Meanwhile, World Rugby has been urged to consider reducing the legal height for a tackle after there was an increase in incidents of concussion for a seventh consecutive season with Kemp suggesting that the directive from the global governing body to take a zero-tolerance approach to contact with the head needed to be better enforced. He said: “We would like World Rugby to give consideration to thinking about reducing the legal height for the tackle. There’s very little margin for error with the permitted height of the tackle at the line of the shoulders. If you design a law to make the game more free-flowing and open, you need to monitor it carefully to make sure it doesn’t have an adverse consequence on injury risk.”
The RFU has defended its £50m investment into community artificial pitches after the report also revealed an injury spike on synthetic surfaces among elite players. The RFU announced its four-year commitment to develop 100 pitches nationwide in 2015 and unveiled the first three last January but Monday’s findings have prompted further analysis of artificial pitches to be commissioned as part of the report’s eight-point plan.
Saracens, Worcester and Newcastle all have artificial pitches and the report showed for the first time that the number of injuries, and their severity, was significantly higher on artificial turf than on natural grass. “I think you’ve got to separate the [elite game and community game]. These things are totally different games,” the RFU’s director of professional rugby, Nigel Melville, said. “In the professional game, we’re doing one piece of analysis and in the community game, we’re doing another in similar guises to this.”
For the 2016-17 Premiership season, there was an average of 3.8 injuries per match. The report also showed that 47% of all match injuries are associated with the tackle, with an almost equal split between tackler and the ball carrier. Concussion accounted for 43% of injuries to the tackler and 19% to the ball carrier. With such a high proportion of injuries suffered during training however, it raises questions over how well club and country are managing players’ workloads.
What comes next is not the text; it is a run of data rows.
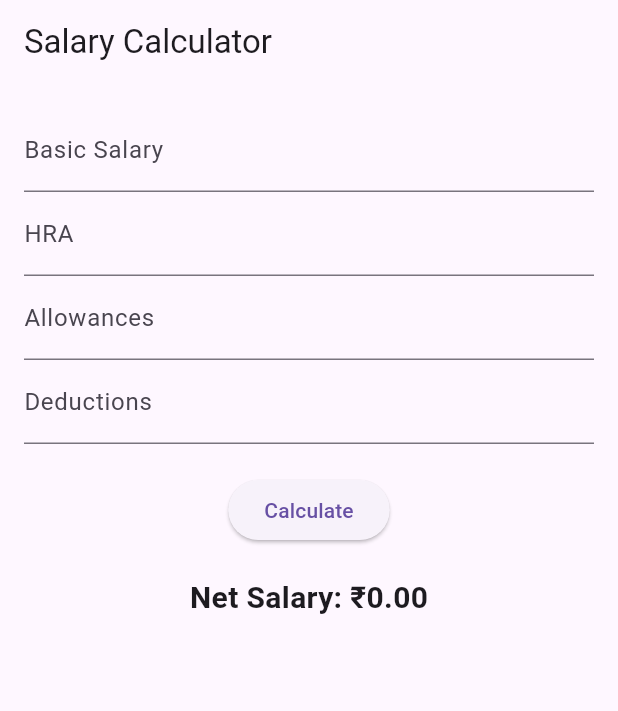
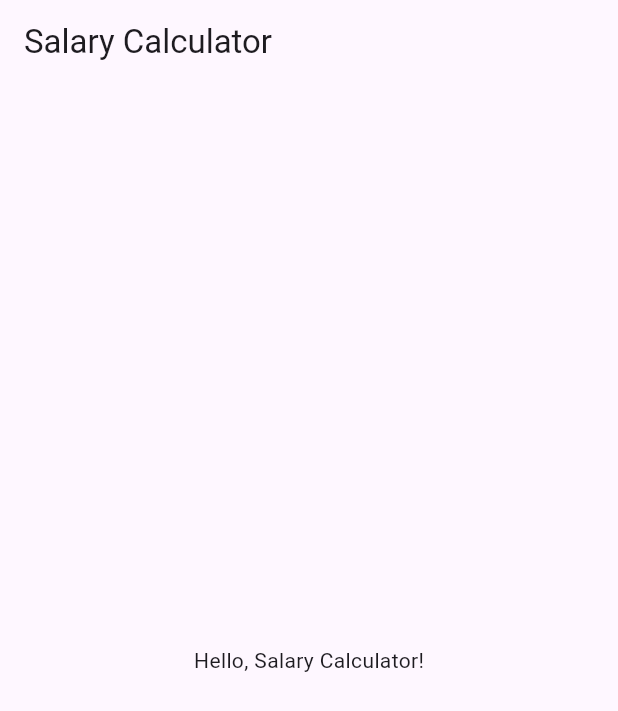
Before and after one commit to Simhadri07/FlutterApppWithAI, a Flutter app: the screen it shows after launch, on a phone screen of 412 x 824 dp. Shown: the top 711 px of the screen. Run offline on Flutter 3.47's test engine with Material 3 defaults, Android fonts, the phone set to English and light mode, and no system bars.

Commit message:
Update main.dart

```diff
--- a/lib/main.dart
+++ b/lib/main.dart
@@ -8,78 +8,22 @@ class SalaryCalculatorApp extends StatelessWidget {
   @override
   Widget build(BuildContext context) {
     return MaterialApp(
-      debugShowCheckedModeBanner: false,
       title: 'Salary Calculator',
-      theme: ThemeData(primarySwatch: Colors.blue),
-      home: SalaryCalculatorScreen(),
+      theme: ThemeData(
+        primarySwatch: Colors.blue,
+      ),
+      home: HomePage(),
     );
   }
 }
 
-class SalaryCalculatorScreen extends StatefulWidget {
-  @override
-  _SalaryCalculatorScreenState createState() => _SalaryCalculatorScreenState();
-}
-
-class _SalaryCalculatorScreenState extends State<SalaryCalculatorScreen> {
-  final TextEditingController basicSalaryController = TextEditingController();
-  final TextEditingController hraController = TextEditingController();
-  final TextEditingController allowancesController = TextEditingController();
-  final TextEditingController deductionsController = TextEditingController();
-
-  double netSalary = 0.0;
-
-  void calculateNetSalary() {
-    double basicSalary = double.tryParse(basicSalaryController.text) ?? 0.0;
-    double hra = double.tryParse(hraController.text) ?? 0.0;
-    double allowances = double.tryParse(allowancesController.text) ?? 0.0;
-    double deductions = double.tryParse(deductionsController.text) ?? 0.0;
-
-    setState(() {
-      netSalary = (basicSalary + hra + allowances) - deductions;
-    });
-  }
-
+class HomePage extends StatelessWidget {
   @override
   Widget build(BuildContext context) {
     return Scaffold(
-      appBar: AppBar(title: Text("Salary Calculator")),
-      body: Padding(
-        padding: EdgeInsets.all(16.0),
-        child: Column(
-          children: [
-            TextField(
-              controller: basicSalaryController,
-              keyboardType: TextInputType.number,
-              decoration: InputDecoration(labelText: "Basic Salary"),
-            ),
-            TextField(
-              controller: hraController,
-              keyboardType: TextInputType.number,
-              decoration: InputDecoration(labelText: "HRA"),
-            ),
-            TextField(
-              controller: allowancesController,
-              keyboardType: TextInputType.number,
-              decoration: InputDecoration(labelText: "Allowances"),
-            ),
-            TextField(
-              controller: deductionsController,
-              keyboardType: TextInputType.number,
-              decoration: InputDecoration(labelText: "Deductions"),
-            ),
-            SizedBox(height: 20),
-            ElevatedButton(
-              onPressed: calculateNetSalary,
-              child: Text("Calculate"),
-            ),
-            SizedBox(height: 20),
-            Text(
-              "Net Salary: ₹${netSalary.toStringAsFixed(2)}",
-              style: TextStyle(fontSize: 20, fontWeight: FontWeight.bold),
-            ),
-          ],
-        ),
+      appBar: AppBar(title: Text('Salary Calculator')),
+      body: Center(
+        child: Text('Hello, Salary Calculator!'),
       ),
     );
   }
```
“Looking at the data this year, we felt like we needed to take some proactive action,” said Premiership’s rugby director, Phil Winstanley. “We know that the injury risk changes if you play less than 15 and more than 35 matches. The vast, vast majority of our players fall within those parameters which would suggest that the load is not impacting on the injury risk.”